Chinese scientists appear to have validated a propellentless space propulsion technology previously branded as impossible. Based on earlier British research, it is averred that the EmDrive concept provides sustained thrust at low cost and weight, but this has yet to be accepted even as a workable theory by the wider propulsion community.Either this is a massive fraud, or it will have major impact on satellite launches.
The EmDrive story started in 2001 when engineer Roger Shawyer set up Satellite Propulsion Research (SPR) to exploit his new concept in electrical propulsion. He was helped by a modest grant from the U.K.'s now defunct Trade and Industry Department.
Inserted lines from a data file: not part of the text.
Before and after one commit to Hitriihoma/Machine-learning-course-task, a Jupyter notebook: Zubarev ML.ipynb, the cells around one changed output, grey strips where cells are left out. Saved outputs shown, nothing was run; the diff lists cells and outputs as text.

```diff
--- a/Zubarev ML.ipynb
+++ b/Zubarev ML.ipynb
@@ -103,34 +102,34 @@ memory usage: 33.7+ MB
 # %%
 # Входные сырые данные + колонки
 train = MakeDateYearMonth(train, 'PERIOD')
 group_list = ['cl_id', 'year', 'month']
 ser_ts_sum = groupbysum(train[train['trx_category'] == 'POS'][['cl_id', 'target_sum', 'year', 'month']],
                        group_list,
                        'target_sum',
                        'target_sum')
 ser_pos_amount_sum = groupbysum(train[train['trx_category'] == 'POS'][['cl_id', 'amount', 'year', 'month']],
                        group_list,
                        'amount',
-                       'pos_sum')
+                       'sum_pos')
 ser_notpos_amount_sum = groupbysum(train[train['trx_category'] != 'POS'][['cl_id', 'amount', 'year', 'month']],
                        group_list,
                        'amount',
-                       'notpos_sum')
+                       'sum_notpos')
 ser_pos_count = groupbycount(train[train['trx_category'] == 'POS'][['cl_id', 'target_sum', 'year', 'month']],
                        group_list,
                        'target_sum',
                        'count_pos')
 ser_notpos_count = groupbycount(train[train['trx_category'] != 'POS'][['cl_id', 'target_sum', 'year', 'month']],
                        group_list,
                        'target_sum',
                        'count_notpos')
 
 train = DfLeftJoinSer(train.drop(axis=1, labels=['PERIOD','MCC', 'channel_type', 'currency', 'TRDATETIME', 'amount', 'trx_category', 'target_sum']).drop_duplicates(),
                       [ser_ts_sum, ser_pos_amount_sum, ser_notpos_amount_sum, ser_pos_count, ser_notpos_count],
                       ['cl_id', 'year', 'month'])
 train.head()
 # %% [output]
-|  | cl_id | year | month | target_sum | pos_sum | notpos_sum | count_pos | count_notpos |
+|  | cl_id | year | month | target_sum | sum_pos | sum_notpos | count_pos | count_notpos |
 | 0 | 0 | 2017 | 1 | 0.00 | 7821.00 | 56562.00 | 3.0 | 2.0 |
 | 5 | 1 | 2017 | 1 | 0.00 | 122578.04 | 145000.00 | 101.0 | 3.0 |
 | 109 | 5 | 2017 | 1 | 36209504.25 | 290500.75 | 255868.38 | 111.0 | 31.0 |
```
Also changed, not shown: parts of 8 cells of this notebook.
Space propulsion relies on Newton's laws of motion: propellant is ejected backward at high velocity, and the craft is pushed forward with equal and opposite momentum. Even with high exhaust velocity, such as ion drives ejecting particles at 30 km per second (more than 62,000 mph), the mass of propellant is a limiting factor.
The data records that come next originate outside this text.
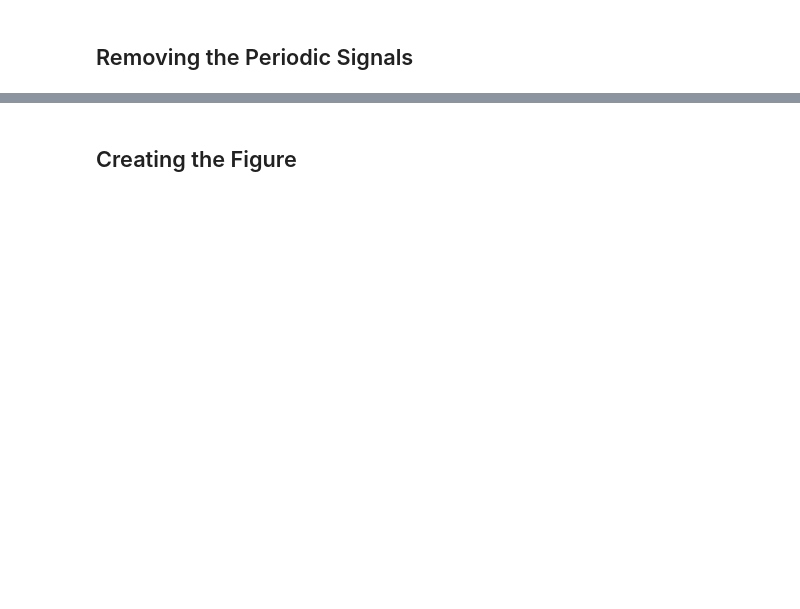
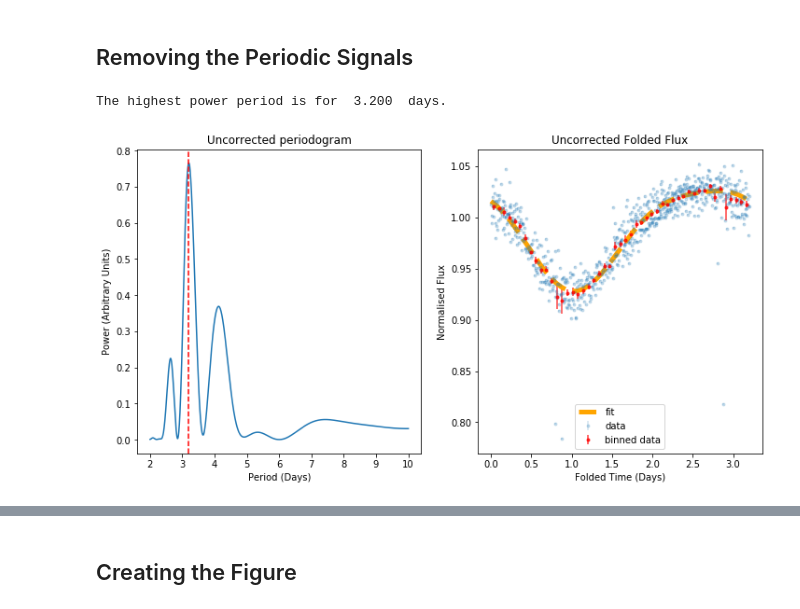
Before and after one commit to StanBarmentloo/A-search-for-transiting-companions-in-the-J1407-system, a Jupyter notebook: Figure_3/Figure_3.ipynb, the cells around one changed output, grey strips where cells are left out. Saved outputs shown, nothing was run; the diff lists cells and outputs as text; code cells hidden in the pictures; blank space fills up the shorter version.

```diff
--- a/Figure_3/Figure_3.ipynb
+++ b/Figure_3/Figure_3.ipynb
@@ -68,42 +70,44 @@ plt.show()
 # %%
 fig, ax = plt.subplots(1, 2)
 
-frequencies = 1/np.linspace(2, 5, 3000)
+frequencies = 1/np.linspace(2, 10, 3000)
 power = LombScargle(time_f, flux_f-np.mean(flux_f), dy = eflux_f).power(frequencies)
 max_period = 1/frequencies[list(power).index(np.max(power))]
-print("The highest power period is ", '{0:.3f}'.format(max_period), ' days.')
+print("The highest power period is for ", '{0:.3f}'.format(max_period), ' days.')
 
 
 ax[0].plot(1/frequencies, power)
 ax[0].axvline(x = max_period, c= 'r', linestyle = '--')
 ax[0].set_xlabel("Period (Days)")
 ax[0].set_ylabel("Power (Arbitrary Units)")
 ax[0].set_title('Uncorrected periodogram')
 power_lim = ax[0].set_ylim()
 
 #Fold the time data to the highest power signal
 time_folded = time_f%max_period
 means, errors, midpoints = binner(np.linspace(0, max_period, 50), time_folded, flux_f) #Bin the time folded data
 
 #Fit the ringaling function to the binned data
 popt, pcov = curve_fit(ringaling, np.array(midpoints)*2*np.pi/(max_period), means, sigma = errors, absolute_sigma = True, p0 = [1,0,0, 1, 1])
-print("The best fit parameters are ", popt)
 phi = np.arange(200)*2*np.pi / 200
 
 #Plot the best fit
 ax[1].errorbar(time_folded, flux_f, eflux_f, fmt = '.', label = 'data', alpha = 0.2)
 ax[1].errorbar(midpoints, means, errors, fmt = '.', label = 'binned data', alpha = 0.75, c = 'r')
 ax[1].set_title('Uncorrected Folded Flux')
 ax[1].set_xlabel('Folded Time (Days)')
 ax[1].set_ylabel('Normalised Flux')
 ax[1].plot(phi*max_period/(2*np.pi), ringaling(phi, *popt), linestyle = '--', c= 'orange', label= 'fit', lw =5)
 ax[1].legend()
 fig = plt.gcf()
 fig.set_size_inches(12, 6)
 plt.show()
 
 #Correct the flux by subtracting the best fit
 flux_32_corr = flux_f-ringaling(time_folded*2*np.pi/(max_period), *popt)
+# %% [output]
+The highest power period is for  3.200  days.
+[figure, added]
 # %%
 #Stil there is some periodicity remaining, so we repeat the above recipe once more
 
```
Also changed, not shown: parts of 4 cells of this notebook.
Shawyer's EmDrive does not have any exhaust. It consists of a tuned cavity shaped like a truncated cone into which resonating microwaves are channeled. Like other radiation, these exert a tiny pressure when reflected off a surface. According to Shawyer, the pressure exerted on the large end of the cavity is greater than the pressure on the small end, producing a net thrust.
The result , 720 mN, is just 2.5 oz. of thrust, but satellites often work with less. Boeing's advanced XIPS thruster , which fires out Xenon ions at high speed, achieves 165 mN of thrust from 4.5 lb. It weighs 35 lb., more than an equivalent EmDrive, and the propellant for prolonged operation can weigh much more.
XIPS and EmDrive can both run off solar electricity, but the EmDrive never runs out of propellant. Propellant to maintain satellite position is a major weight contribution; Shawyer suggests that the EmDrive could halve the cost of geostationary satellites .
For interplanetary probes, it could be revolutionary, cutting times and costs by something like an order of magnitude.
I'd wait for more independent verification though. The Chinese seem to be playing their results pretty close to the vest, which in and of itself is suspicious.